_What you will do_
Could you copy every line of the data that contains the word "score"?

*** Dataset records Section Begins ***

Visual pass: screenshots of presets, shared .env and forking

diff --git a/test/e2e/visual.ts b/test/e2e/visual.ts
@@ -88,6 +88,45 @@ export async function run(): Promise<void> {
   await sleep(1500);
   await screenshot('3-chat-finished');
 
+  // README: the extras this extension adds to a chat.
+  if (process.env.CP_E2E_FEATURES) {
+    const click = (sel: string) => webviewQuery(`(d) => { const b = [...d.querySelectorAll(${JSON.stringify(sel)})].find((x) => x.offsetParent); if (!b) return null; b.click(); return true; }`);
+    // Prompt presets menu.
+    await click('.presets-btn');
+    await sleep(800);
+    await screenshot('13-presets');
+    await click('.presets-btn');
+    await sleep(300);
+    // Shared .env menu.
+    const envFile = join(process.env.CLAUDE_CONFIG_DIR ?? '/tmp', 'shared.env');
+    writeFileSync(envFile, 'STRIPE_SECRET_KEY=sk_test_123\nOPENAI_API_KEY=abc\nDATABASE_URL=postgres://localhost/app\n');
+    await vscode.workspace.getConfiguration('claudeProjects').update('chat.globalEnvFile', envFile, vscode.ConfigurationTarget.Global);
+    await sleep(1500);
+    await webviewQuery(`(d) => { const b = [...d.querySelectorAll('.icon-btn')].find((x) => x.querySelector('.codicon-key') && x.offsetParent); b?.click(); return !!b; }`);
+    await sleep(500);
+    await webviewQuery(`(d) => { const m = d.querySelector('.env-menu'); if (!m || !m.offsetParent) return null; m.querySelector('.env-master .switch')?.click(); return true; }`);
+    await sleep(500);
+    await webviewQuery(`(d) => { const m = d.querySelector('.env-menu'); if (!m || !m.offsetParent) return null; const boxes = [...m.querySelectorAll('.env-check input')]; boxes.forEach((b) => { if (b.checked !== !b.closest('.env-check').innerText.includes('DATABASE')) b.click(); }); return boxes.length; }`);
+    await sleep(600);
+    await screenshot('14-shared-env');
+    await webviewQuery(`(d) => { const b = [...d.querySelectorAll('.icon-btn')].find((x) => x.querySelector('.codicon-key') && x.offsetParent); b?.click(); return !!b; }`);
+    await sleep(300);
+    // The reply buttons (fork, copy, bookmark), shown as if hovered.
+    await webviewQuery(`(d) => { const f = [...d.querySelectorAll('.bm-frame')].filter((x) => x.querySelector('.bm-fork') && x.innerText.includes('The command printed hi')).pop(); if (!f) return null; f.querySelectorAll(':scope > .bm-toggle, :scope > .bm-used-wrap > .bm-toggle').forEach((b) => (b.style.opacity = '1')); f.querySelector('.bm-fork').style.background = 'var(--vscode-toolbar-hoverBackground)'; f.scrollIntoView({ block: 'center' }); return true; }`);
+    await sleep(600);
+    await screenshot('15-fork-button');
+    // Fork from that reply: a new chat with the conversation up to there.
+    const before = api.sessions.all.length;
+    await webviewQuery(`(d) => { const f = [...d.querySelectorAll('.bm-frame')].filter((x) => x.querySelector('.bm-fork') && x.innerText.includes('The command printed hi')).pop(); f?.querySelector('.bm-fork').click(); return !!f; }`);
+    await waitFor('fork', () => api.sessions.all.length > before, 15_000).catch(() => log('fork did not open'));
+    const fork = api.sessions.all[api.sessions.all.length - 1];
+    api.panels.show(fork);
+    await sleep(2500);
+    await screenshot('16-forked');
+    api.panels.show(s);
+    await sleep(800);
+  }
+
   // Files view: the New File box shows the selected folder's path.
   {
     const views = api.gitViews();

*** Dataset records Section Ends ***
*** Dataset records Section Begins ***

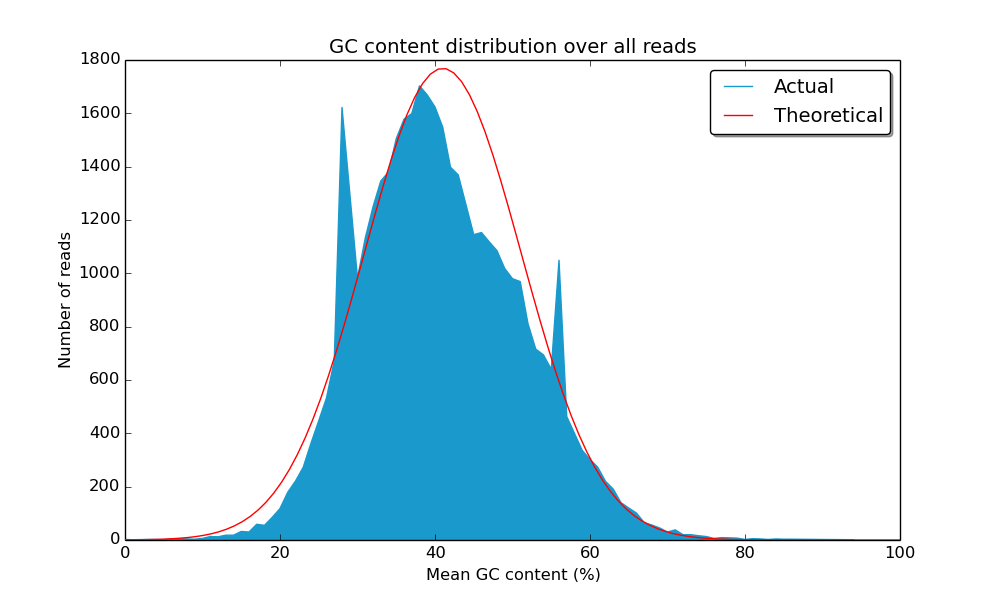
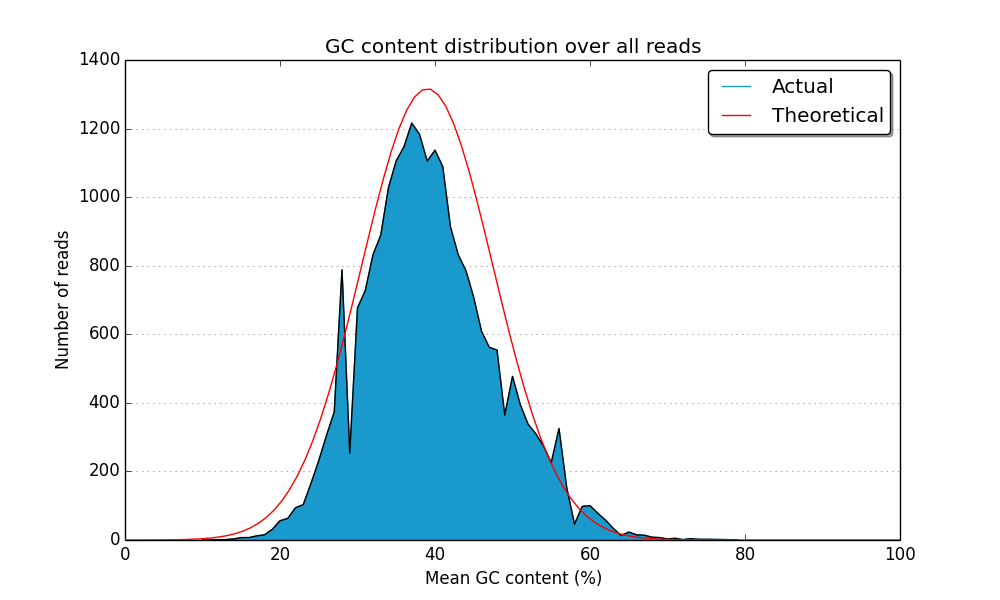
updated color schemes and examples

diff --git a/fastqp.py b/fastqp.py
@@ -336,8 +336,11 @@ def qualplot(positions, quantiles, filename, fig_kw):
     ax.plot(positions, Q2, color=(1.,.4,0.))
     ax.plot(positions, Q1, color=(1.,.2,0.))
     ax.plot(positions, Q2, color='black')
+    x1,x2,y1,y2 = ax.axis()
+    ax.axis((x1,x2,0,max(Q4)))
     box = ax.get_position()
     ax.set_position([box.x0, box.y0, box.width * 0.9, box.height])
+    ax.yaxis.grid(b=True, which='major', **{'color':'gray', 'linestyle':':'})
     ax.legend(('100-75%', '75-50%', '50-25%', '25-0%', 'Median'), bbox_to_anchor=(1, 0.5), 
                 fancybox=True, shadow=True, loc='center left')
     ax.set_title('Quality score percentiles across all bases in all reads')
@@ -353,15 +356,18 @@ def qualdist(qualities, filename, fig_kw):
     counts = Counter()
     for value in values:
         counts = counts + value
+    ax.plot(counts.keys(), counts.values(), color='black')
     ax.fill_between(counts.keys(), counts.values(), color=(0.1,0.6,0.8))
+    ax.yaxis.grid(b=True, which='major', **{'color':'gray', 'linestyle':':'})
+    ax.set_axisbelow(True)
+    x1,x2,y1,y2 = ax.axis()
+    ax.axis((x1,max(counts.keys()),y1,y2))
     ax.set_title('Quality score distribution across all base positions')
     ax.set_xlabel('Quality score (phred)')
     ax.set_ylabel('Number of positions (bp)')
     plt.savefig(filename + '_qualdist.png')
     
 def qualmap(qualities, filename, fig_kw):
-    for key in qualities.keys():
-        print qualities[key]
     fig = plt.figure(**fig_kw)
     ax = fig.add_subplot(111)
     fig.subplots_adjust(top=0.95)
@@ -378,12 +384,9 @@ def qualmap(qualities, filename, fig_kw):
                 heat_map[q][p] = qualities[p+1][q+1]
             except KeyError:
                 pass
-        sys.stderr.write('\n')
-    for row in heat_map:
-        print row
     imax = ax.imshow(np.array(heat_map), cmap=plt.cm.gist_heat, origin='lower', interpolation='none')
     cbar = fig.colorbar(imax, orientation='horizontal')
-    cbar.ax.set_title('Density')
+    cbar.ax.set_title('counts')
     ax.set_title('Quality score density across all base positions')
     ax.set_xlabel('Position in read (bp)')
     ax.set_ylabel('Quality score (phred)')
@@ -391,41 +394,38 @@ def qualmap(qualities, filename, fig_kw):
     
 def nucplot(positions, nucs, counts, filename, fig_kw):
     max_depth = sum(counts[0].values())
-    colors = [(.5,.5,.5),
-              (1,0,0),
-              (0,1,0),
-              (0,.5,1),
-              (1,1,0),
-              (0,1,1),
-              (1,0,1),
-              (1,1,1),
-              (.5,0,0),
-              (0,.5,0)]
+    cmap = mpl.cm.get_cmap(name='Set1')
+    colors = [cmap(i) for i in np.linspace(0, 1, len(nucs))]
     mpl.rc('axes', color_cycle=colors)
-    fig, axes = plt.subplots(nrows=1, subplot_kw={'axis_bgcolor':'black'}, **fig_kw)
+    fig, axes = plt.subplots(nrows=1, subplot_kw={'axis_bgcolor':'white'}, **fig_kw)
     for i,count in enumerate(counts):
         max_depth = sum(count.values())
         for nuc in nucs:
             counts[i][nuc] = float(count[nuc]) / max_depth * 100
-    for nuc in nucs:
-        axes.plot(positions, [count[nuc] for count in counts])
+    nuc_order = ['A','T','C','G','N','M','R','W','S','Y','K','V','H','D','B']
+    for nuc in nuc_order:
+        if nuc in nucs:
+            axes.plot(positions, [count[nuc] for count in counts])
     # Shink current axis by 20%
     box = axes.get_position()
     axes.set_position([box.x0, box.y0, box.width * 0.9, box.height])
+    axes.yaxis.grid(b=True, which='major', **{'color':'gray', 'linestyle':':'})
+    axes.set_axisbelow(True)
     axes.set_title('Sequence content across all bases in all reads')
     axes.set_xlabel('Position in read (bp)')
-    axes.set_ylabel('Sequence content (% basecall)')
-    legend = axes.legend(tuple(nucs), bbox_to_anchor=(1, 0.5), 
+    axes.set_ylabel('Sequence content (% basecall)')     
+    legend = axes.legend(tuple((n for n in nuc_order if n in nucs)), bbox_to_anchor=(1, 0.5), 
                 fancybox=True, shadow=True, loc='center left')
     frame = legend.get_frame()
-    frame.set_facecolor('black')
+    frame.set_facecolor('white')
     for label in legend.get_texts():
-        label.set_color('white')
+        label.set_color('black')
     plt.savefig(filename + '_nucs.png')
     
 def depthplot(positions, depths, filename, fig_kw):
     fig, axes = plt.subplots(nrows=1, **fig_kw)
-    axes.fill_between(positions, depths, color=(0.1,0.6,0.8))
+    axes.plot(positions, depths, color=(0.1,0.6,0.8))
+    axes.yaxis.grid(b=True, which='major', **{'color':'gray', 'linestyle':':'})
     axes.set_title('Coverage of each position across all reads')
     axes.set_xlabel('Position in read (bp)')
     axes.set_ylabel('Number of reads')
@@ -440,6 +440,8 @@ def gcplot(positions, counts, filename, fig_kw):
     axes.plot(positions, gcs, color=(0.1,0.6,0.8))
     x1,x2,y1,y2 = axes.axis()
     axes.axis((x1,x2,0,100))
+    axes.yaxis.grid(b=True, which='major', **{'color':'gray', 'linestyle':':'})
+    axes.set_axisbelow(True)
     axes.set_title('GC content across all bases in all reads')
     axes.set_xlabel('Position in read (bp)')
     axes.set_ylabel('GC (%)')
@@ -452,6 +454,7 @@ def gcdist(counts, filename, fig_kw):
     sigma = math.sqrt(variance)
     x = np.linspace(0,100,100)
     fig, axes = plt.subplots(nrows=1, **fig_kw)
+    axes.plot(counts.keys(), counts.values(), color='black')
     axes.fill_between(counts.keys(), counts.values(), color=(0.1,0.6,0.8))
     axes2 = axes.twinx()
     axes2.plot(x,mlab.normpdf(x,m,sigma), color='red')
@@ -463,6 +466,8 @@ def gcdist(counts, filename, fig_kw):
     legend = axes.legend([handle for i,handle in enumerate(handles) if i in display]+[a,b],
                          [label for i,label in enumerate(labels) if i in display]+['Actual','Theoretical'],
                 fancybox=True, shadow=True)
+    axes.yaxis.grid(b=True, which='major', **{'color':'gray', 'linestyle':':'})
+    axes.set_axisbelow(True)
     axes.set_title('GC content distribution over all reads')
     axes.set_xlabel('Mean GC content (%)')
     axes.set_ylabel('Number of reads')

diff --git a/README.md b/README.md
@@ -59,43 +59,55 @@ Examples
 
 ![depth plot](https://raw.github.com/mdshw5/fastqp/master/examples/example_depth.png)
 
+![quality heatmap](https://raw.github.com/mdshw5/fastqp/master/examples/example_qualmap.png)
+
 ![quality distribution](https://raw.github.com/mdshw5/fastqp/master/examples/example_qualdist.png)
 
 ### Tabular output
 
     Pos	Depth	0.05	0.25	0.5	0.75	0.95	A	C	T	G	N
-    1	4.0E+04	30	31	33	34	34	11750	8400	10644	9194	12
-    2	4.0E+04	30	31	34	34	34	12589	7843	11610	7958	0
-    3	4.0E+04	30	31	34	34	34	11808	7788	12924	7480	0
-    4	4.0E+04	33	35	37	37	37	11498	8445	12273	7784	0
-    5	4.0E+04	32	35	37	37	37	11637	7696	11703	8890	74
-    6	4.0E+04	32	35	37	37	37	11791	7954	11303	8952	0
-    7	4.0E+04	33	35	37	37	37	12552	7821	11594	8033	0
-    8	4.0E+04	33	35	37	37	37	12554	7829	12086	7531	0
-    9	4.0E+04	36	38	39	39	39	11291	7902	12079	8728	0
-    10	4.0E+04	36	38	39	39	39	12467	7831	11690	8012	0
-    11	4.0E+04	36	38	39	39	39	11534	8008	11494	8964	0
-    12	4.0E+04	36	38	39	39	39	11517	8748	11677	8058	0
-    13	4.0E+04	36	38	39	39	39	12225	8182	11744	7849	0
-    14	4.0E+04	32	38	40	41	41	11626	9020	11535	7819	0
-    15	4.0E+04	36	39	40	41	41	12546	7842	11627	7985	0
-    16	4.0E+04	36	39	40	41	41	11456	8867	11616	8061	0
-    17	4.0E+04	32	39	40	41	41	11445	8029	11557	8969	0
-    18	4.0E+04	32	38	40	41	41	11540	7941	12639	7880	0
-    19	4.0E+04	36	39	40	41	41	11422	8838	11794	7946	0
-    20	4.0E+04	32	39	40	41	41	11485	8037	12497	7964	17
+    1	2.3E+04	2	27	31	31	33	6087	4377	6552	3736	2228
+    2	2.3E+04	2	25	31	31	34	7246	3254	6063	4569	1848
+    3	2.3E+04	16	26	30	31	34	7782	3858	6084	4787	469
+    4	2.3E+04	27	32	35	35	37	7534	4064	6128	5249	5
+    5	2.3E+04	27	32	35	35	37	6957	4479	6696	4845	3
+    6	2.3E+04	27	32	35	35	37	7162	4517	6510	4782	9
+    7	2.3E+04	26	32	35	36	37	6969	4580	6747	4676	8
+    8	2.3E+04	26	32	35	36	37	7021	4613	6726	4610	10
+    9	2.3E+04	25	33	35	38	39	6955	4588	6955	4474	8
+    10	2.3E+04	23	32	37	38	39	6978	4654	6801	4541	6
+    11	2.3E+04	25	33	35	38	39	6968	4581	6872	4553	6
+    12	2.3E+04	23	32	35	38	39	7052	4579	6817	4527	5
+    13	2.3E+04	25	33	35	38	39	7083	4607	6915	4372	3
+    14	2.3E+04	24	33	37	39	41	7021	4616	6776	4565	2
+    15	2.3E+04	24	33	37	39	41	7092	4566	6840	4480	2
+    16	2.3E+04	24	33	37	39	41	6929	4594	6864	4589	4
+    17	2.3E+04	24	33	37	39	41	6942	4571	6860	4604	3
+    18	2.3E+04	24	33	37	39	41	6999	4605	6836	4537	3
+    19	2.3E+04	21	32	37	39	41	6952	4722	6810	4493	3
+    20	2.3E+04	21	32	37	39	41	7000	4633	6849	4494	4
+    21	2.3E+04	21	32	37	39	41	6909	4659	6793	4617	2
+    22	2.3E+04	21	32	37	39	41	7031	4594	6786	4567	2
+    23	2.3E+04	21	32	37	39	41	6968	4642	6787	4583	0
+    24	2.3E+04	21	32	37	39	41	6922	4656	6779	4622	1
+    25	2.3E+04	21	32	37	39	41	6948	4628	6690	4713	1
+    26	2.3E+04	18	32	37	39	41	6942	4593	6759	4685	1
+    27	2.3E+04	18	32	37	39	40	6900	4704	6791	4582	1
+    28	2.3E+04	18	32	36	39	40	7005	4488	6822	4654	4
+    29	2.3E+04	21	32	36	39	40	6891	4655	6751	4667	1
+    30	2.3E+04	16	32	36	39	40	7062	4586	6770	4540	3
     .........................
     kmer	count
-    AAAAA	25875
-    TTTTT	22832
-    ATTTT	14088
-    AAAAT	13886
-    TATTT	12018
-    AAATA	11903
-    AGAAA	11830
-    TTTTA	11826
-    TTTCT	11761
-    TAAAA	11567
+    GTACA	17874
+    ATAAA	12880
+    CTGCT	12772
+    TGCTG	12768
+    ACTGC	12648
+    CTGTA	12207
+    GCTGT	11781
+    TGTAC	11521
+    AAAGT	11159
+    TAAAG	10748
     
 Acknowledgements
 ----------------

*** Dataset records Section Ends ***
*** Dataset records Section Begins ***

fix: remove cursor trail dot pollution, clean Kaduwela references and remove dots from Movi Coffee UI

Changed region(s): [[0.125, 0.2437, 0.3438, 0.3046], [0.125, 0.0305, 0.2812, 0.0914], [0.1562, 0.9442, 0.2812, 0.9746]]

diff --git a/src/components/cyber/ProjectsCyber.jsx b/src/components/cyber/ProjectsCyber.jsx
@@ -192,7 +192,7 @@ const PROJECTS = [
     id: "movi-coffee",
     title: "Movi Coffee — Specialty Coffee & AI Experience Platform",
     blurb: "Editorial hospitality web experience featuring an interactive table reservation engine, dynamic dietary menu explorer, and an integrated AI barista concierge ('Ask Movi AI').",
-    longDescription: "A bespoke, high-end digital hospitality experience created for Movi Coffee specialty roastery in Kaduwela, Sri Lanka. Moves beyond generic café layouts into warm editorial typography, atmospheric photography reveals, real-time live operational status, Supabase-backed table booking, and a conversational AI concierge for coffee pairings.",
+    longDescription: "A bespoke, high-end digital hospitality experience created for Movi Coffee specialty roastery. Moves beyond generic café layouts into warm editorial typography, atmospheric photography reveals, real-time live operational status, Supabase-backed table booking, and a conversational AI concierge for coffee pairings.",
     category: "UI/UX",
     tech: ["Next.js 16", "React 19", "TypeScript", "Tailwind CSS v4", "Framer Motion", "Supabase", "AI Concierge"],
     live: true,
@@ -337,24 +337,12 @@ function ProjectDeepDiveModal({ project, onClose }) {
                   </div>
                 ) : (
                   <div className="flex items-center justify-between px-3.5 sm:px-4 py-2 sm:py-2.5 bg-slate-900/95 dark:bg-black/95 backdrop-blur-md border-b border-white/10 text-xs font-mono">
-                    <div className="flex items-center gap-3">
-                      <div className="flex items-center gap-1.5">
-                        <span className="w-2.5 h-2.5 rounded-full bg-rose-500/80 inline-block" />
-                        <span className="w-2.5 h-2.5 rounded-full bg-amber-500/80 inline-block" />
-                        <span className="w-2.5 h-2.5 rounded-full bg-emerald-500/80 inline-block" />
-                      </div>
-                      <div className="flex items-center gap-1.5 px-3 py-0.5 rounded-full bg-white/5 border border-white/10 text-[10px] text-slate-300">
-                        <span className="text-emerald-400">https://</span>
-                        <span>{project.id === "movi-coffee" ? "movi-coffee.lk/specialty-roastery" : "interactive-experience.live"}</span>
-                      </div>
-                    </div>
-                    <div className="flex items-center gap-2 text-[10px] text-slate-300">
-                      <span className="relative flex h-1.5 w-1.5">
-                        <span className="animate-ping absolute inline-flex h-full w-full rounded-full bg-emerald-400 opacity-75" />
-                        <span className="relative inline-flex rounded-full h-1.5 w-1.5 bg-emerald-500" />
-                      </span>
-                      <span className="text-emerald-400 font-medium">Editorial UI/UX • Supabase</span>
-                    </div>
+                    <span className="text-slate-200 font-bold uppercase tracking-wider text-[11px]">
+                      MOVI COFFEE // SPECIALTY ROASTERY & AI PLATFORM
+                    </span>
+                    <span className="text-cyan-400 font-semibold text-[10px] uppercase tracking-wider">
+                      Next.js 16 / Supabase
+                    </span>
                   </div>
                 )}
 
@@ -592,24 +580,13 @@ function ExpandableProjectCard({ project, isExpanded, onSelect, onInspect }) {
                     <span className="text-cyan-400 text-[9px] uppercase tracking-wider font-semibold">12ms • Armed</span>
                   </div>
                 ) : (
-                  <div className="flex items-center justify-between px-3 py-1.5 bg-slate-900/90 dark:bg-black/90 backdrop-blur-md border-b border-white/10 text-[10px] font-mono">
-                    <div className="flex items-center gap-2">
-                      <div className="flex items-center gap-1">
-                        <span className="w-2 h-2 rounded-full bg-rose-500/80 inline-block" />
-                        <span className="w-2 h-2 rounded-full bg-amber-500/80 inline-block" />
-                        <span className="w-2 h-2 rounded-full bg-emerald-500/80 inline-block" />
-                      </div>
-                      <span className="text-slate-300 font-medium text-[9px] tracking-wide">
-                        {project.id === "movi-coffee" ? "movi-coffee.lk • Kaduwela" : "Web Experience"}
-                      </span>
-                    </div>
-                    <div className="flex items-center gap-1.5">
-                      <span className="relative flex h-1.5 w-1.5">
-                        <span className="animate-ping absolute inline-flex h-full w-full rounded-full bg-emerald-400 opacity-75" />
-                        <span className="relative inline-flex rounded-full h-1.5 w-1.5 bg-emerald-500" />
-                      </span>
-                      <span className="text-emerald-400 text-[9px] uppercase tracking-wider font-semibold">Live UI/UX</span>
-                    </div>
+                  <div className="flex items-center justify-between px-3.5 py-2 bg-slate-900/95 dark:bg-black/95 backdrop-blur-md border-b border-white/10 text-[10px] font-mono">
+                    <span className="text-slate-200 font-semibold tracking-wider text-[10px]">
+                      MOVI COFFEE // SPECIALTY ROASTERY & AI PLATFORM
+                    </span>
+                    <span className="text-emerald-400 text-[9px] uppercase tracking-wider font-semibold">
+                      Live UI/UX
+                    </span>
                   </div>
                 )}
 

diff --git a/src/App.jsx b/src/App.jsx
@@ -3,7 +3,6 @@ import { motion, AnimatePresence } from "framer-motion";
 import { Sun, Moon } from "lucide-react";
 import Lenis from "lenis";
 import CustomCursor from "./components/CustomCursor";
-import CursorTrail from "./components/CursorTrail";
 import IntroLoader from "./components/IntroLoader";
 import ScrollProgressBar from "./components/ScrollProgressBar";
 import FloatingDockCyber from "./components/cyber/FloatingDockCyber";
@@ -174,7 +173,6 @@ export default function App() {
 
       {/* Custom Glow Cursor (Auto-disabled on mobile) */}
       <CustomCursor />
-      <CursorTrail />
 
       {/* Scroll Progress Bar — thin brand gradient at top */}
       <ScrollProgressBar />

*** Dataset records Section Ends ***

_Response_
     ax.set_title('Quality score percentiles across all bases in all reads')
     ax.set_title('Quality score distribution across all base positions')
     ax.set_xlabel('Quality score (phred)')
     ax.set_title('Quality score density across all base positions')
     ax.set_ylabel('Quality score (phred)')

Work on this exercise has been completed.